Why Google Authorship is Axing Author Photos
Google’s announcement last month that it was putting an end to the author photo and Google + count components of the Google Authorship program took many in the SEO world by surprise.
After all, author photos were a big part of the program that was designed to make author authority a bigger part of the search puzzle. The idea was that search results from authors who had had more experience writing on a particular subject would get higher rankings than content from less experienced authors.
Author photos, according to Google anyways, would add an additional boost by drawing the reader’s eye to authorship results.
The plan looked great on paper, so why is Google giving it the axe?
It’s All About the End-Users
The official end of Authorship photos came in a three-sentence posting on Google + from Google Webmaster Trends Analyst John Mueller. In that posting Mueller said the company was removing author photos as part of an effort to de-clutter search result pages.

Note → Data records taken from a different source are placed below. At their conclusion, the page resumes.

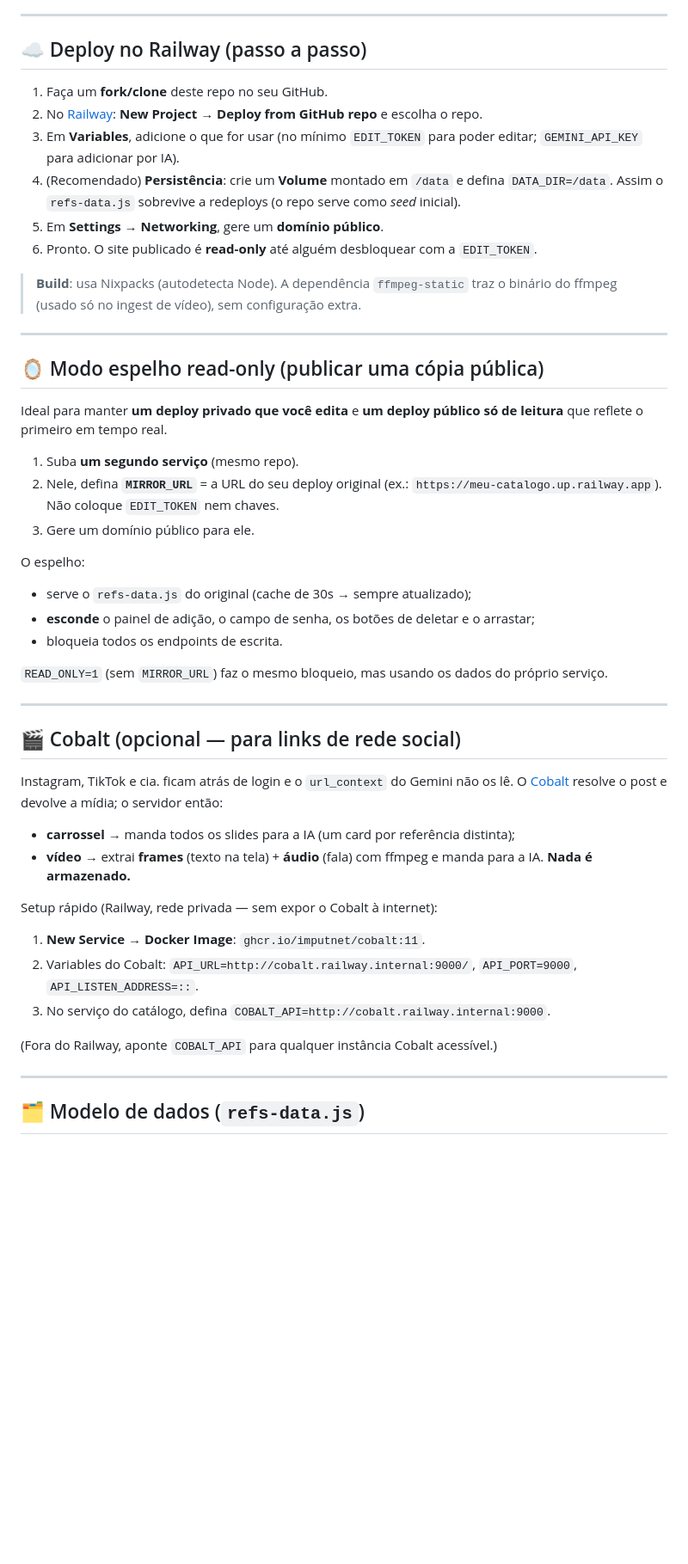
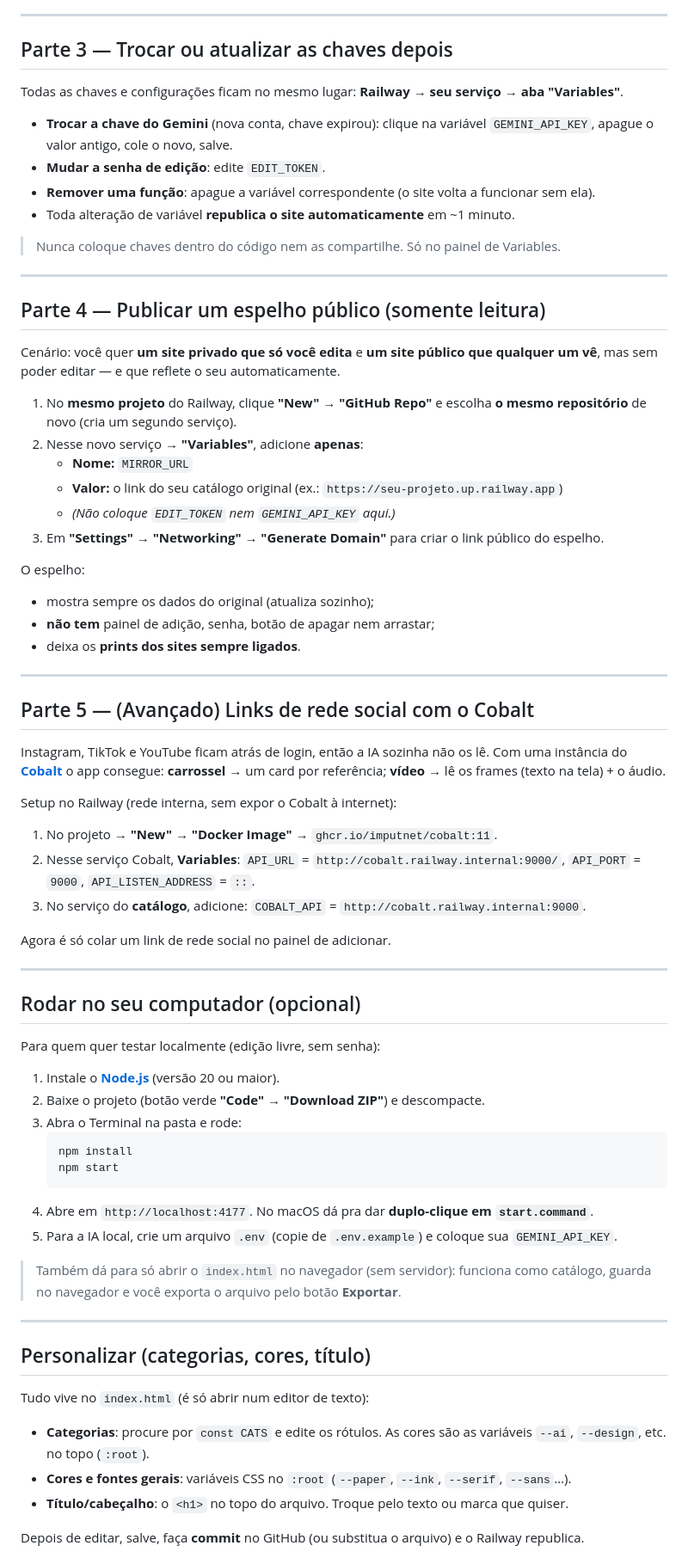
Before and after one commit to drudif/obrigadointernet, a Markdown page: README.md, the part around the change printed below. Shown: that part at 86% size. Drawn GitHub-style; blank space fills up the shorter version.

````diff
--- a/README.md
+++ b/README.md
@@ -74,49 +130,76 @@ Copie `.env.example` para `.env` (local) ou configure no seu host. **Todas são
 
 ---
 
-## ☁️ Deploy no Railway (passo a passo)
+## Parte 3 — Trocar ou atualizar as chaves depois
 
-1. Faça um **fork/clone** deste repo no seu GitHub.
-2. No [Railway](https://railway.app): **New Project → Deploy from GitHub repo** e escolha o repo.
-3. Em **Variables**, adicione o que for usar (no mínimo `EDIT_TOKEN` para poder editar; `GEMINI_API_KEY` para adicionar por IA).
-4. (Recomendado) **Persistência**: crie um **Volume** montado em `/data` e defina `DATA_DIR=/data`. Assim o `refs-data.js` sobrevive a redeploys (o repo serve como *seed* inicial).
-5. Em **Settings → Networking**, gere um **domínio público**.
-6. Pronto. O site publicado é **read-only** até alguém desbloquear com a `EDIT_TOKEN`.
+Todas as chaves e configurações ficam no mesmo lugar: **Railway → seu serviço → aba "Variables"**.
 
-> **Build**: usa Nixpacks (autodetecta Node). A dependência `ffmpeg-static` traz o binário do ffmpeg (usado só no ingest de vídeo), sem configuração extra.
+- **Trocar a chave do Gemini** (nova conta, chave expirou): clique na variável `GEMINI_API_KEY`, apague o valor antigo, cole o novo, salve.
+- **Mudar a senha de edição**: edite `EDIT_TOKEN`.
+- **Remover uma função**: apague a variável correspondente (o site volta a funcionar sem ela).
+- Toda alteração de variável **republica o site automaticamente** em ~1 minuto.
+
+> Nunca coloque chaves dentro do código nem as compartilhe. Só no painel de Variables.
 
 ---
 
-## 🪞 Modo espelho read-only (publicar uma cópia pública)
+## Parte 4 — Publicar um espelho público (somente leitura)
 
-Ideal para manter **um deploy privado que você edita** e **um deploy público só de leitura** que reflete o primeiro em tempo real.
+Cenário: você quer **um site privado que só você edita** e **um site público que qualquer um vê**, mas sem poder editar — e que reflete o seu automaticamente.
 
-1. Suba **um segundo serviço** (mesmo repo).
-2. Nele, defina **`MIRROR_URL`** = a URL do seu deploy original (ex.: `https://meu-catalogo.up.railway.app`). Não coloque `EDIT_TOKEN` nem chaves.
-3. Gere um domínio público para ele.
+1. No **mesmo projeto** do Railway, clique **"New" → "GitHub Repo"** e escolha **o mesmo repositório** de novo (cria um segundo serviço).
+2. Nesse novo serviço → **"Variables"**, adicione **apenas**:
+   - **Nome:** `MIRROR_URL`
+   - **Valor:** o link do seu catálogo original (ex.: `https://seu-projeto.up.railway.app`)
+   - *(Não coloque `EDIT_TOKEN` nem `GEMINI_API_KEY` aqui.)*
+3. Em **"Settings" → "Networking" → "Generate Domain"** para criar o link público do espelho.
 
 O espelho:
-- serve o `refs-data.js` do original (cache de 30s → sempre atualizado);
-- **esconde** o painel de adição, o campo de senha, os botões de deletar e o arrastar;
-- bloqueia todos os endpoints de escrita.
-
-`READ_ONLY=1` (sem `MIRROR_URL`) faz o mesmo bloqueio, mas usando os dados do próprio serviço.
+- mostra sempre os dados do original (atualiza sozinho);
+- **não tem** painel de adição, senha, botão de apagar nem arrastar;
+- deixa os **prints dos sites sempre ligados**.
 
 ---
 
-## 🎬 Cobalt (opcional — para links de rede social)
+## Parte 5 — (Avançado) Links de rede social com o Cobalt
 
-Instagram, TikTok e cia. ficam atrás de login e o `url_context` do Gemini não os lê. O [Cobalt](https://github.com/imputnet/cobalt) resolve o post e devolve a mídia; o servidor então:
-- **carrossel** → manda todos os slides para a IA (um card por referência distinta);
-- **vídeo** → extrai **frames** (texto na tela) + **áudio** (fala) com ffmpeg e manda para a IA. **Nada é armazenado.**
+Instagram, TikTok e YouTube ficam atrás de login, então a IA sozinha não os lê. Com uma instância do **[Cobalt](https://github.com/imputnet/cobalt)** o app consegue: **carrossel** → um card por referência; **vídeo** → lê os frames (texto na tela) + o áudio.
 
-Setup rápido (Railway, rede privada — sem expor o Cobalt à internet):
-1. **New Service → Docker Image**: `ghcr.io/imputnet/cobalt:11`.
-2. Variables do Cobalt: `API_URL=http://cobalt.railway.internal:9000/`, `API_PORT=9000`, `API_LISTEN_ADDRESS=::`.
-3. No serviço do catálogo, defina `COBALT_API=http://cobalt.railway.internal:9000`.
+Setup no Railway (rede interna, sem expor o Cobalt à internet):
 
-(Fora do Railway, aponte `COBALT_API` para qualquer instância Cobalt acessível.)
+1. No projeto → **"New" → "Docker Image"** → `ghcr.io/imputnet/cobalt:11`.
+2. Nesse serviço Cobalt, **Variables**: `API_URL` = `http://cobalt.railway.internal:9000/`, `API_PORT` = `9000`, `API_LISTEN_ADDRESS` = `::`.
+3. No serviço do **catálogo**, adicione: `COBALT_API` = `http://cobalt.railway.internal:9000`.
+
+Agora é só colar um link de rede social no painel de adicionar.
 
 ---
 
-## 🗂️ Modelo de dados (`refs-data.js`)
+## Rodar no seu computador (opcional)
+
+Para quem quer testar localmente (edição livre, sem senha):
+
+1. Instale o **[Node.js](https://nodejs.org)** (versão 20 ou maior).
+2. Baixe o projeto (botão verde **"Code" → "Download ZIP"**) e descompacte.
+3. Abra o Terminal na pasta e rode:
+   ```bash
+   npm install
+   npm start
+   ```
+4. Abre em `http://localhost:4177`. No macOS dá pra dar **duplo-clique em `start.command`**.
+5. Para a IA local, crie um arquivo `.env` (copie de `.env.example`) e coloque sua `GEMINI_API_KEY`.
+
+> Também dá para só abrir o `index.html` no navegador (sem servidor): funciona como catálogo, guarda no navegador e você exporta o arquivo pelo botão **Exportar**.
+
+---
+
+## Personalizar (categorias, cores, título)
+
+Tudo vive no `index.html` (é só abrir num editor de texto):
+
+- **Categorias**: procure por `const CATS` e edite os rótulos. As cores são as variáveis `--ai`, `--design`, etc. no topo (`:root`).
+- **Cores e fontes gerais**: variáveis CSS no `:root` (`--paper`, `--ink`, `--serif`, `--sans`…).
+- **Título/cabeçalho**: o `<h1>` no topo do arquivo. Troque pelo texto ou marca que quiser.
+
+Depois de editar, salve, faça **commit** no GitHub (ou substitua o arquivo) e o Railway republica.
+
````
Also changed, not shown: other parts of README.md (+144 -87 lines), docs/categories.png (added), docs/hero.png (added), 1 other file.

Given Google’s drive to make mobile-friendly products that offer a consistent end-user experience, Mueller’s explanation makes a lot of sense. Author photos really don’t add much to the mobile experience and can create plenty of clutter, even on a large smartphone screen.
Did Authorship Photos Increase CTR’s?
One of Authorship’s biggest selling points was that all those photos would draw eyeballs and increase click-through-rates. Whether that was actually the case sort of depends on who you believe.
A recent posting on SearchEngineLand.com by Mark Traphagen points out that some web publishers claim to have seen CTR’s increase in the range of 30%-150% as a result of Authorship photos. Other studies confirm that user eyeballs are definitely drawn to those handsome portraits of web content authors.
Mueller, on the other hand, says that Google’s own studies show that the pictures don’t have much impact on CTR’s one way or the other.
Though the jury is still out on this question, it seems like Google is either glossing over the benefits of a feature they’d like to kill or there’s a serious gap in research methodology going on here; something doesn’t really add up.
This is Not the End of Authorship
Even though Authorship photos are going away, Google Authorship itself is still a big part of Google’s master plan. Matt Cutts has endorsed Authorship at recent SEO conference and suggested that Authorship authority could help lift rankings for smaller sites that feature content from well-regarded authors.